What is being asked
If a line in the listing contains "window", copy it out whole.

Listed records
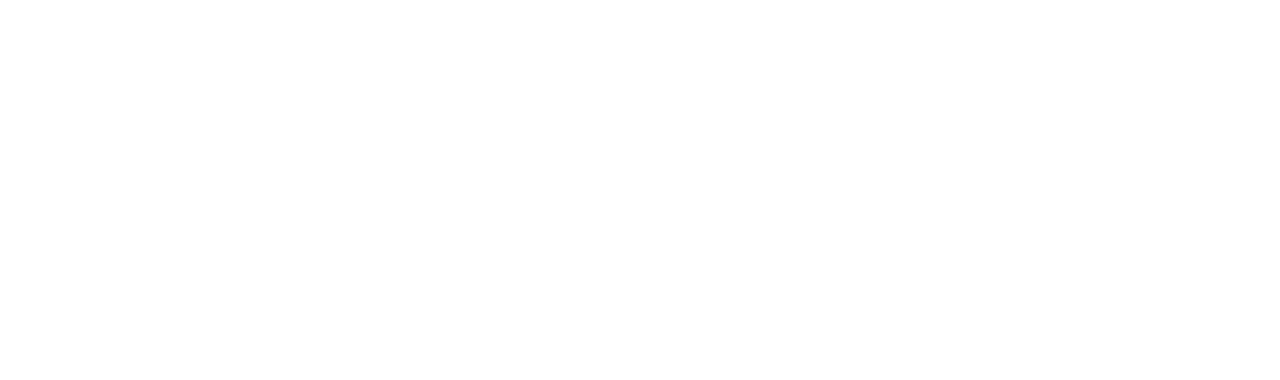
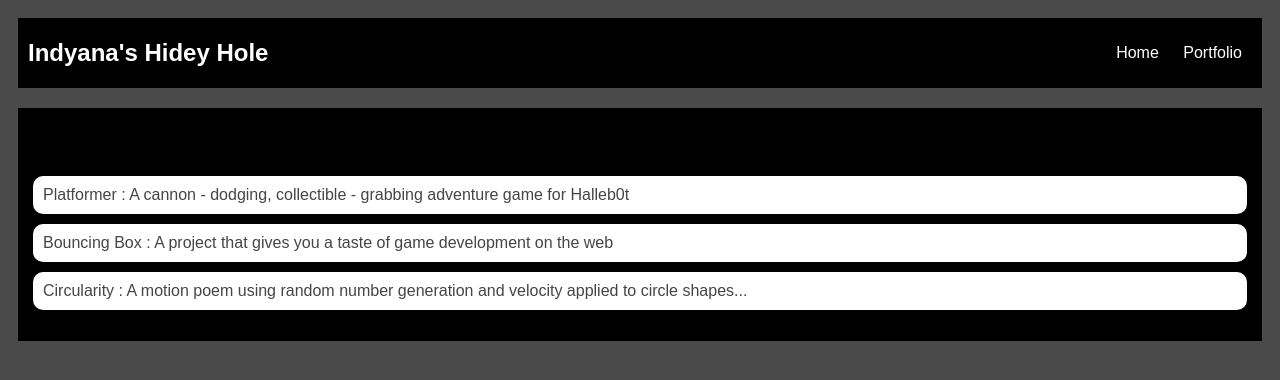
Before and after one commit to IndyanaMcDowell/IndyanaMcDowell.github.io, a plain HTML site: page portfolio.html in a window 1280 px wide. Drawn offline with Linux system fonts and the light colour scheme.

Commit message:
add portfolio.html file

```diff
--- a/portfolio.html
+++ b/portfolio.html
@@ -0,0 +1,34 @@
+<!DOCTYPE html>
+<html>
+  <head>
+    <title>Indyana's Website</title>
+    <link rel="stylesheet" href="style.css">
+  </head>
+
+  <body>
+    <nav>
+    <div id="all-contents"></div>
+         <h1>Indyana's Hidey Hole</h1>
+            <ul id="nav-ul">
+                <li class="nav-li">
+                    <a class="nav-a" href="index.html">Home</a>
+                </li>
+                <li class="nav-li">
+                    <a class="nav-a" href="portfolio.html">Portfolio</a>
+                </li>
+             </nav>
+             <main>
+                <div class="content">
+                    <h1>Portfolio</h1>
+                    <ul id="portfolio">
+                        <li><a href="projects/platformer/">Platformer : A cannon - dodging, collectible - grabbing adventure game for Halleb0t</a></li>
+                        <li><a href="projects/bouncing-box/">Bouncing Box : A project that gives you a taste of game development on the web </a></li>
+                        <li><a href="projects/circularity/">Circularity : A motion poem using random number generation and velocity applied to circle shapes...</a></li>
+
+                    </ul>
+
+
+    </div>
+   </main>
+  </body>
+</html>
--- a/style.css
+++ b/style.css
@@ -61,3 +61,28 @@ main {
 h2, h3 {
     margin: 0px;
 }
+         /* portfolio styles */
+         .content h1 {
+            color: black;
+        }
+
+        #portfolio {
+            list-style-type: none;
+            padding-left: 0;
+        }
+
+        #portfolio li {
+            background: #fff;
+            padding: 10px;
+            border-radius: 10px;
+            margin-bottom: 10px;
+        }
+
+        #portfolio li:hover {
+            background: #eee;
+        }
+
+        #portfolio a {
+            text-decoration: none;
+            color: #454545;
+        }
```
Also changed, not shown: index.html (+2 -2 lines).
* * *
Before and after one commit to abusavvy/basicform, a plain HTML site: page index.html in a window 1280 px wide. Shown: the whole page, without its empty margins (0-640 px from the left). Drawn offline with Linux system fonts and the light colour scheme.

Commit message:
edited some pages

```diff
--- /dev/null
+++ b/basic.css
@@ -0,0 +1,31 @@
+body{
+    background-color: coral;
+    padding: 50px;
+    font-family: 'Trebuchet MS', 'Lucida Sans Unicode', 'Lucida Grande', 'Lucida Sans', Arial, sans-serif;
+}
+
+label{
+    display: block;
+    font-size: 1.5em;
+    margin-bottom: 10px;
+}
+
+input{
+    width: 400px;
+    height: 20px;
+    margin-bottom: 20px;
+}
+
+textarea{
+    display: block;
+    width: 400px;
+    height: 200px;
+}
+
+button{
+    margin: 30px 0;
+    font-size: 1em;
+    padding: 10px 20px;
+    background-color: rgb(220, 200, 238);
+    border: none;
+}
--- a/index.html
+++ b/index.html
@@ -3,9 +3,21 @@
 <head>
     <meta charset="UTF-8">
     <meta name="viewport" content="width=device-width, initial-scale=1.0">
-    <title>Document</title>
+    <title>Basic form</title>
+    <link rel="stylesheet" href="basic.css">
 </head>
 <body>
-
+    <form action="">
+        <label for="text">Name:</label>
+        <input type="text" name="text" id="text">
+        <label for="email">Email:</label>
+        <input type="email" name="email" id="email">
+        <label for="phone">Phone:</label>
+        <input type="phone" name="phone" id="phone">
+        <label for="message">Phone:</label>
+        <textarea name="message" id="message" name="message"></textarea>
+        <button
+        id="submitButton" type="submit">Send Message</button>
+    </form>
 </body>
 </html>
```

Exercise result
Before and after one commit to IndyanaMcDowell/IndyanaMcDowell.github.io, a plain HTML site: page portfolio.html in a window 1280 px wide. Drawn offline with Linux system fonts and the light colour scheme.
Before and after one commit to abusavvy/basicform, a plain HTML site: page index.html in a window 1280 px wide. Shown: the whole page, without its empty margins (0-640 px from the left). Drawn offline with Linux system fonts and the light colour scheme.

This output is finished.